I’m also really pleased to hear she passed her exam! She starts her beat on her own in 5 weeks. She tells me she’s enjoying the training but her tutor thinks she’s mental; he keeps telling her off for smiling at everyone. But she told him she’s not going to change that because it’s who she is. I love that. I read her my poem and she says she’s going to take it into work that afternoon. I’m so chuffed. The whole scene suddenly feels very idyllic; a rainbow breaks out in the distance.
I really like Amy, I think she’s going to make an amazing police officer. It was obvious even after the first time I met her that she genuinely cares about helping people. Talking to her reminded me that there are lots of people in the police force like that and I think too often I forget this. As I wave goodbye I feel uplifted.

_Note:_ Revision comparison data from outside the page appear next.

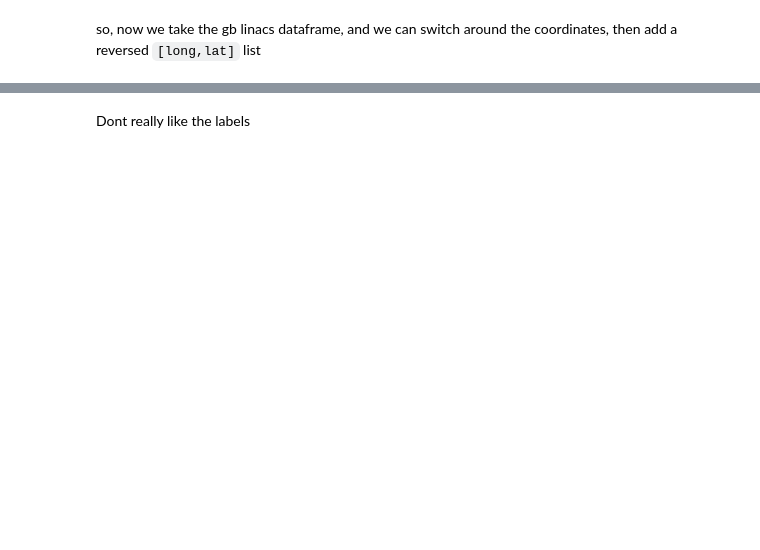
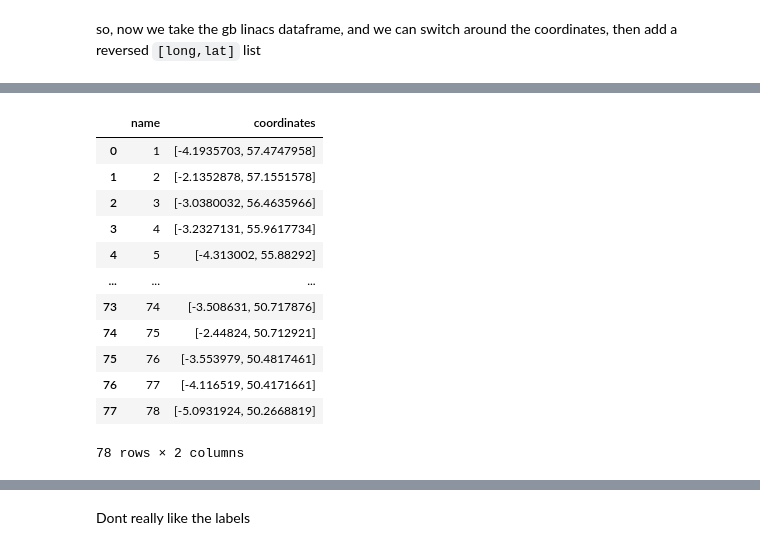
Before and after one commit to LaurenceWroe/Geospatial-modelling-radiotherapy-access, a Jupyter notebook: H3/H3_england_test.ipynb, the cells around one changed output, grey strips where cells are left out. Saved outputs shown, nothing was run; the diff lists cells and outputs as text; code cells hidden in the pictures; blank space fills up the shorter version.

```diff
--- a/H3/H3_england_test.ipynb
+++ b/H3/H3_england_test.ipynb
@@ -694 +758,17 @@ gb_linac
+# %%
+gb_linac_text_layer_latitude_order
+# %% [output]
+|  | name | coordinates |
+| 0 | 1 | [-4.1935703, 57.4747958] |
+| 1 | 2 | [-2.1352878, 57.1551578] |
+| 2 | 3 | [-3.0380032, 56.4635966] |
+| 3 | 4 | [-3.2327131, 55.9617734] |
+| 4 | 5 | [-4.313002, 55.88292] |
+| ... | ... | ... |
+| 73 | 74 | [-3.508631, 50.717876] |
+| 74 | 75 | [-2.44824, 50.712921] |
+| 75 | 76 | [-3.553979, 50.4817461] |
+| 76 | 77 | [-4.116519, 50.4171661] |
+| 77 | 78 | [-5.0931924, 50.2668819] |
+78 rows × 2 columns
 # %%
```
Also changed, not shown: parts of 15 cells of this notebook.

I think I’ve really learned something from this one, not just about writing but about people as well.
To Amy, Sitting Her Final Policing Exam
Amy, all the best on your new beat,
The people will applaud you in the streets
Cos you’re the kind of officer that listens
On your doorstep to poets’ mad ambitions.
I hope that when you say Allo Allo
You can always hit that certain tone
That sounds mundane but also proper sinister
And strikes fear into stripy-shirted burglars.
May you be safe and dish-out justice fair,
See human beings under the clothes they wear,
Stay calm in peaceful protests despite fear
And place your heart above your riot gear.
I’m hoping that for each PC who treats
The working classes like the enemy,
Who is confused on who’s protecting who,
There is at least 10,000 more of you.